### [Provided records]
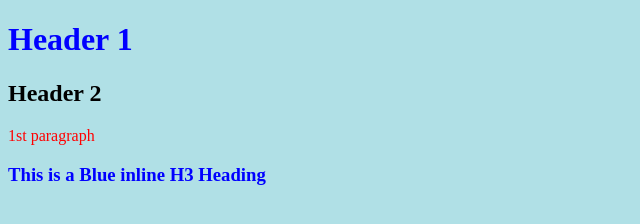
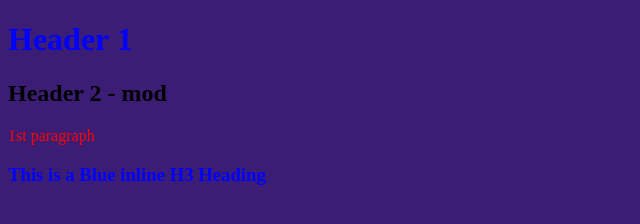
Before and after one commit to djbahool/djbahool.github.io, a plain HTML site: page index.html in a window 1280 px wide. Shown: the whole page, without its empty margins (0-640 px from the left). Drawn offline with Linux system fonts and the light colour scheme.

Commit message:
Update index.html

```diff
--- a/index.html
+++ b/index.html
@@ -4,7 +4,7 @@
     <meta charset="UTF-8">
     <meta name="viewport" content="width=device-width, initial-scale=1.0">
     <style>
-        body {background-color: powderblue;}
+        body {background-color: rgb(60, 29, 117);}
         h1   {color: blue;}
         p    {color: red;}
     </style>
@@ -12,7 +12,7 @@
 </head>
 <body>
     <h1>Header 1</h1>
-    <h2>Header 2</h2>
+    <h2>Header 2 - mod</h2>
     <p>1st paragraph</p>
     <h3 style="color:blue;">This is a Blue inline H3 Heading</h3>
 
```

### [Work request]
From the data above, copy each line with the string "background" in it.

### [Task response]
-        body {background-color: powderblue;}
+        body {background-color: rgb(60, 29, 117);}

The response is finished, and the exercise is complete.